SW - Very good for separating and copying SW AM signals. The excellent audio makes reception of SW broadcasters a pleasure. For reception of sideband and cw, I can only give the RF-2200 an average rating. If Panasonic had provided a fine tuning control, it would have made this a lot easier. I find that sideband/cw signals drift and the main tuning backlash makes it a chore to tune them in initially. You wouldn't want the RF-2200 to be your main receiver for sideband/cw reception.

Runs for a long time on 4 D cells. Can also operate from AC (detachable power cord).

What a great analog radio! Excellent performance with the exception of sideband/cw reception. It's no wonder this radio was so popular and that it still goes for a pretty penny today ($200, +/- $50). For serious analog performance, this is the radio I turn to. The AM/MW reception and gyro antenna along make this a radio worth owning.
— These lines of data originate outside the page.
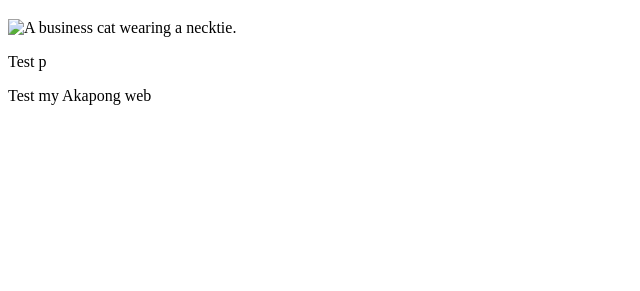
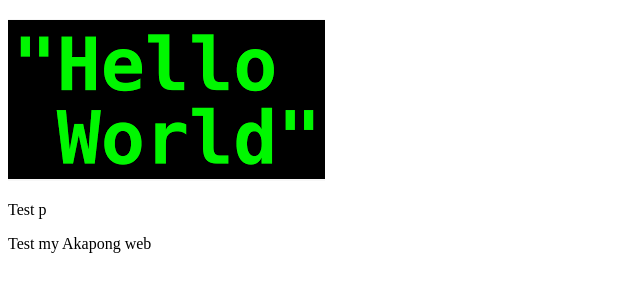
Before and after one commit to akapong/testweb, a plain HTML site: page index.html in a window 1280 px wide. Shown: the part 61-352 px from the top of the page, without its empty margins (0-640 px from the left). Drawn offline with Linux system fonts and the light colour scheme.

Commit message:
Update index.html

```diff
--- a/index.html
+++ b/index.html
@@ -3,7 +3,7 @@
     <body>
     <main>
         <h1>Hello world</h1>
-        <img src="./pic.png" alt="A business cat wearing a necktie.">
+        <img src="./pic1.png" alt="A business cat wearing a necktie.">
         <p>Test p</p>
 
         <p>Test my Akapong web</p>
```
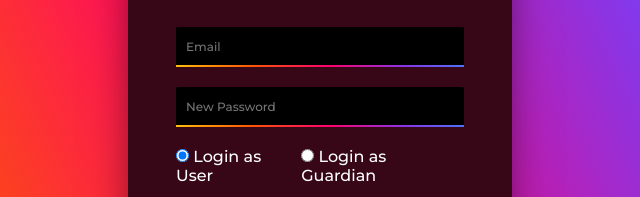
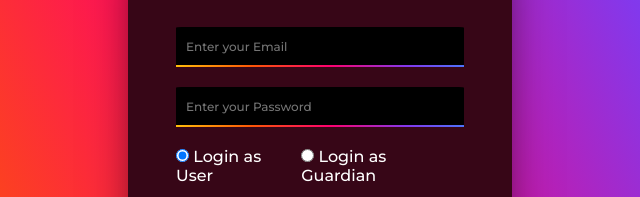
Before and after one commit to amolshrivastava7/Bishnoi-Gang-FiboHack, a website: page public/index.html in a window 1280 px wide. Shown: the part 184-381 px from the top of the page, 320-960 px from the left. Drawn offline with Linux system fonts and the light colour scheme; a web font is replaced by a local one.

Commit message:
Update index.html

```diff
--- a/public/index.html
+++ b/public/index.html
@@ -145,8 +145,8 @@
 
             <div id="form_content_container">
                 <div id="form_content_inner_container">
-                    <input type="email" id="email" placeholder="Email">
-                    <input type="password" id="password" placeholder="New Password">
+                    <input type="email" id="email" placeholder="Enter your Email">
+                    <input type="password" id="password" placeholder="Enter your Password">
 
                     <!-- Radio Buttons for Role Selection -->
                     <div class="radio-group">
```
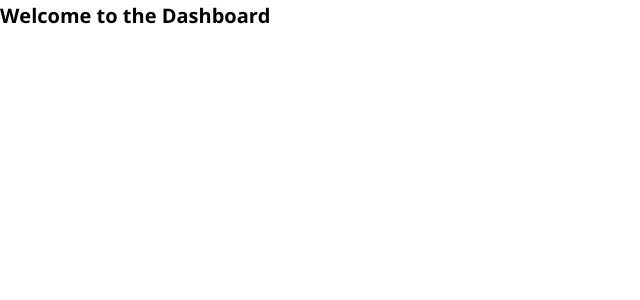
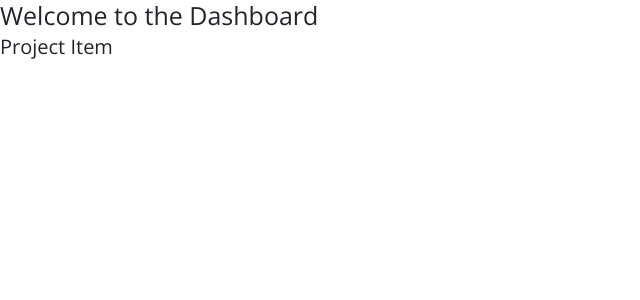
Before and after one commit to nursh/Project-Management-tool, a React (Create React App) app in the folder frontend/: page /dashboard in a window 1280 px wide. Shown: the top 300 px of the page, without its empty margins (0-640 px from the left). Built offline with nearby package versions, Linux system fonts and the light colour scheme.

Commit message:
Added Header and Project components

```diff
--- a/frontend/package.json
+++ b/frontend/package.json
@@ -5,6 +5,7 @@
   "dependencies": {
     "node-sass": "^4.12.0",
     "react": "^16.8.6",
+    "react-bootstrap": "^1.0.0-beta.8",
     "react-dom": "^16.8.6",
     "react-scripts": "3.0.1"
   },
--- a/frontend/public/index.html
+++ b/frontend/public/index.html
@@ -10,7 +10,16 @@
       user's mobile device or desktop. See https://developers.google.com/web/fundamentals/web-app-manifest/
     -->
     <link rel="manifest" href="%PUBLIC_URL%/manifest.json" />
-    <link href="https://fonts.googleapis.com/css?family=Open+Sans:400,600,700&display=swap" rel="stylesheet">
+    <link
+      rel="stylesheet"
+      href="https://maxcdn.bootstrapcdn.com/bootstrap/4.3.1/css/bootstrap.min.css"
+      integrity="sha384-ggOyR0iXCbMQv3Xipma34MD+dH/1fQ784/j6cY/iJTQUOhcWr7x9JvoRxT2MZw1T"
+      crossorigin="anonymous"
+    />
+    <link
+      href="https://fonts.googleapis.com/css?family=Open+Sans:400,600,700&display=swap"
+      rel="stylesheet"
+    />
     <!--
       Notice the use of %PUBLIC_URL% in the tags above.
       It will be replaced with the URL of the `public` folder during the build.
--- a/frontend/src/components/Dashboard.js
+++ b/frontend/src/components/Dashboard.js
@@ -1,11 +1,14 @@
-import React, { Component } from 'react'
+import React, { Component } from "react";
+
+import ProjectItem from "./Project/ProjectItem";
 
 export default class Dashboard extends Component {
   render() {
     return (
       <div>
         <h1>Welcome to the Dashboard</h1>
+        <ProjectItem />
       </div>
-    )
+    );
   }
 }
--- /dev/null
+++ b/frontend/src/components/Project/ProjectItem.js
@@ -0,0 +1,13 @@
+import React, { Component } from 'react'
+
+class ProjectItem extends Component {
+  render() {
+    return (
+      <div>
+        <h2>Project Item</h2>
+      </div>
+    )
+  }
+}
+
+export default ProjectItem;
```
Also changed, not shown: frontend/src/components/Layout/Header.js (added, +13 -0 lines), 1 other file (tests, documents, lock files or other folders).
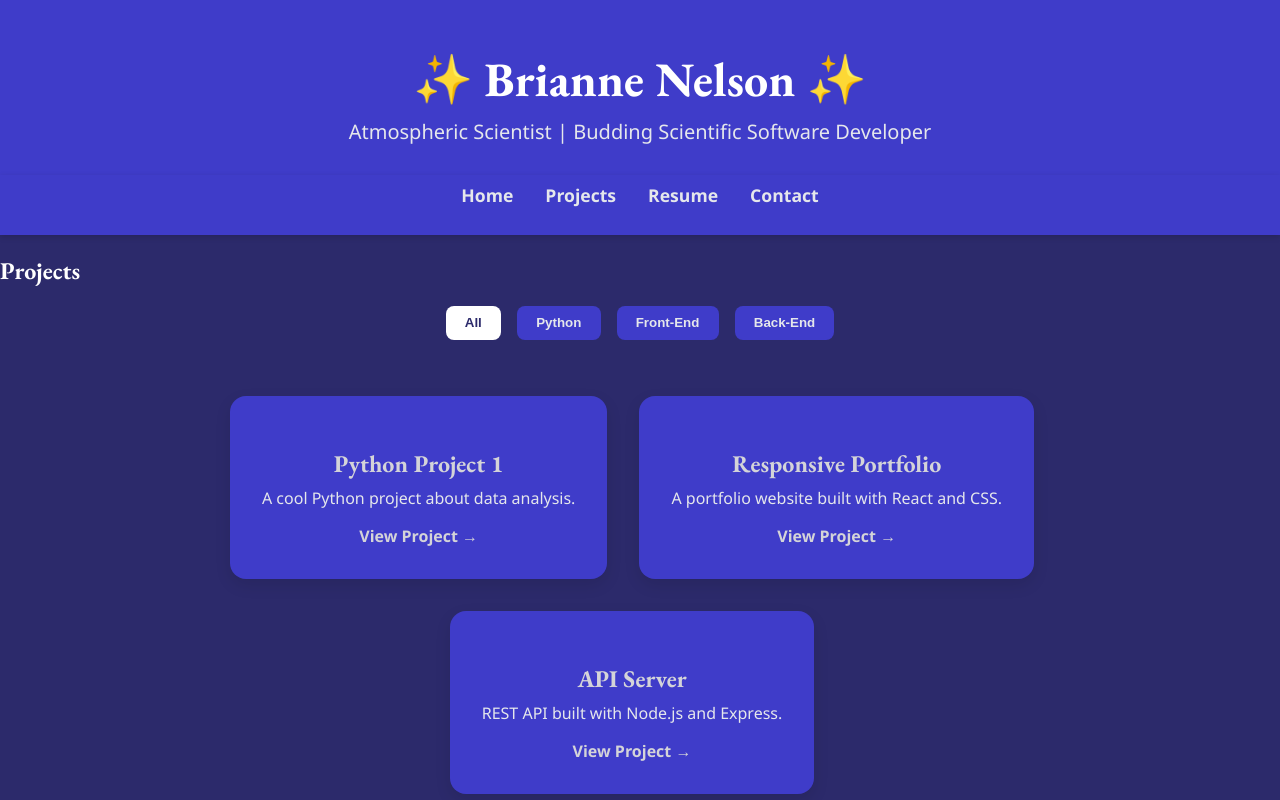
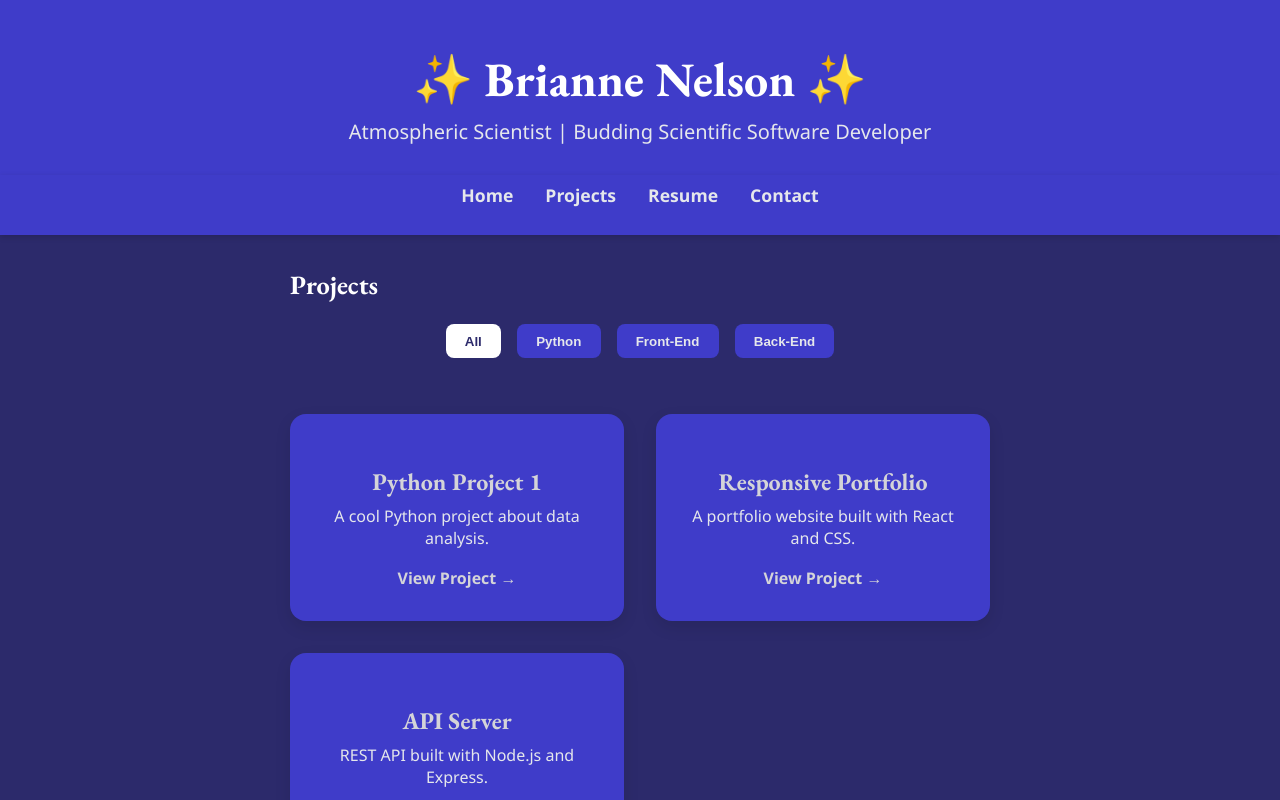
Before and after one commit to briannemg/portfolio, a React (Vite) app: page /portfolio/projects in a window 1280 px wide. Shown: the top 800 px of the page. Built offline with nearby package versions, Linux system fonts and the light colour scheme.

Commit message:
Updating styling

```diff
--- a/src/pages/Resume.jsx
+++ b/src/pages/Resume.jsx
@@ -6,6 +6,7 @@ import { faDownload } from "@fortawesome/free-solid-svg-icons";
 const Resume = () => {
   return (
     <main className="resume-page">
+      <h2>Resume</h2>
       <section>
         <h2>Professional Summary</h2>
         <p>
--- a/src/styles/styles.css
+++ b/src/styles/styles.css
@@ -149,6 +149,14 @@ p {
 }
 
 /* Projects page */
+.projects-page {
+  max-width: 700px;
+  margin: 2rem auto;
+  padding: 0 1.5rem;
+  color: var(--text);
+  font-size: 1.1rem;
+}
+
 .tabs {
   display: flex;
   gap: 1rem;
@@ -178,15 +186,16 @@ p {
 }
 
 .project-grid {
-  display: flex;
-  flex-wrap: wrap;
-  justify-content: center;
+  display: grid;
+  grid-template-columns: repeat(auto-fit, minmax(280px, 1fr));
   gap: 2rem;
-  max-width: 1200px;
-  padding: 2rem;
+  width: 100%;
+  padding: 2rem 0;
+  box-sizing: border-box;
 }
 
 .project-card {
+  max-width: 320px; /* optional: keeps cards from getting too wide */
   background-color: var(--card-bg);
   border-radius: 1rem;
   padding: 2rem;
@@ -311,7 +320,7 @@ p {
 
 /* Contact page */
 .contact-page {
-  max-width: 600px;
+  max-width: 700px;
   margin: 2rem auto;
   color: var(--text);
   font-size: 1.1rem;
```
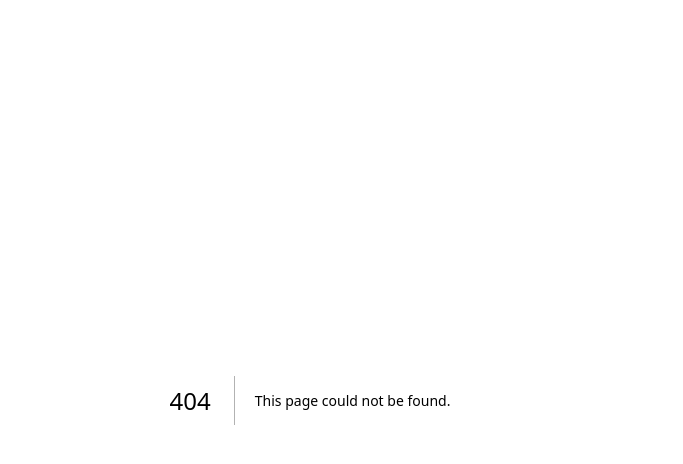
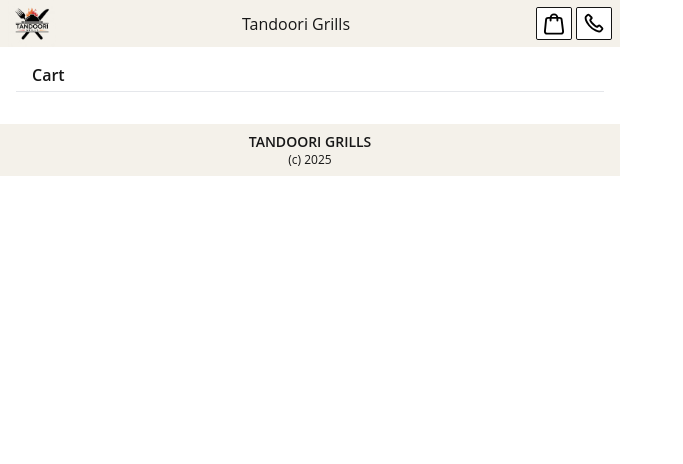
Before and after one commit to pavittarx/tgrills, a Next.js app: page /cart in a window 1280 px wide. Before the commit this address had no page. Shown: the top 464 px of the page, without its empty margins (0-683 px from the left). Built offline with nearby package versions, Linux system fonts and the light colour scheme.

Commit message:
feat: cart page loading

```diff
--- a/app/_services/index.ts
+++ b/app/_services/index.ts
@@ -1 +1 @@
-export {getCatalogue} from "./catalogue";
+export { getCatalogue } from "./catalogue";
--- a/app/_shared/Header.tsx
+++ b/app/_shared/Header.tsx
@@ -14,7 +14,14 @@ export const Header = () => {
       </Link>
       <div> Tandoori Grills </div>
       <div className="flex gap-1">
-        <Image src="/1.svg" width={36} height={36} alt="tandoori_grills logo" />
+        <a href="/cart">
+          <Image
+            src="/1.svg"
+            width={36}
+            height={36}
+            alt="tandoori_grills logo"
+          />
+        </a>
         <Image src="/2.svg" width={36} height={36} alt="tandoori_grills logo" />
       </div>
     </header>
--- /dev/null
+++ b/app/cart/layout.tsx
@@ -0,0 +1,39 @@
+import type { Metadata } from "next";
+import { Geist, Geist_Mono } from "next/font/google";
+import "./../globals.css";
+
+import { Header } from "../_shared/Header";
+import { Footer } from "../_shared/Footer";
+
+const geistSans = Geist({
+  variable: "--font-geist-sans",
+  subsets: ["latin"],
+});
+
+const geistMono = Geist_Mono({
+  variable: "--font-geist-mono",
+  subsets: ["latin"],
+});
+
+export const metadata: Metadata = {
+  title: "Tandoori Grills",
+  description: "Delicious to the heart",
+};
+
+export default function RootLayout({
+  children,
+}: Readonly<{
+  children: React.ReactNode;
+}>) {
+  return (
+    <html lang="en">
+      <body
+        className={`${geistSans.variable} ${geistMono.variable} antialiased`}
+      >
+        <Header />
+        {children}
+        <Footer />
+      </body>
+    </html>
+  );
+}
--- /dev/null
+++ b/app/cart/page.tsx
@@ -0,0 +1,35 @@
+"use client";
+
+import { useCart } from "../_store"
+
+export default function Page(){
+    const cart = useCart(s => s.cart);
+    console.log(cart);
+
+    const header = {
+        name: 'Name',
+        quantity: 'Quantity',
+        price: 'Price',
+        total: 'Total',
+    }
+
+    return <main className="mx-2 my-4">
+        <h1 className="mx-2 pl-4 pb-1 font-semibold border-b grid-cols-4">Cart</h1>
+
+        <section className="py-2">
+            {
+                ...cart.map((product) => {
+                    return <div
+                                key={product.name}
+                                className="py-1 text-xs pl-4 grid grid-rows-1 grid-cols-[200px_50px_50px_50px_50px] gap-1">
+                                    <div className="col-span-1">{product.name}</div>
+                                    <span className="inline-block col-span-1 place-self-end">{product.quantity}</span>
+                                    <div className="col-span-1 place-self-end">{product.price}</div>
+                                    <div className="col-span-1 place-self-end">{product.quantity * parseFloat(product.price)}</div>
+                                    <div className="col-span-1 place-self-end"> D </div>
+                            </div>
+                })
+            }
+        </section>
+    </main>
+}
```
Also changed, not shown: app/_store/index.ts (line endings or trailing spaces).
Irritations? An easier to read dial would be nice but at least the black print on the white background helps. Also, as mentioned previously, a fine tuning control for better sideband/cw reception would have been nice.

Best DX
Russ K3PI


doteasy.com - free web hosting. Free hosting with no banner.



| Disclaimer | Feedback | About | This page was last updated: March 1, 2003 |
Copyright ©2002-2006 Radio Intelligencer. All rights reserved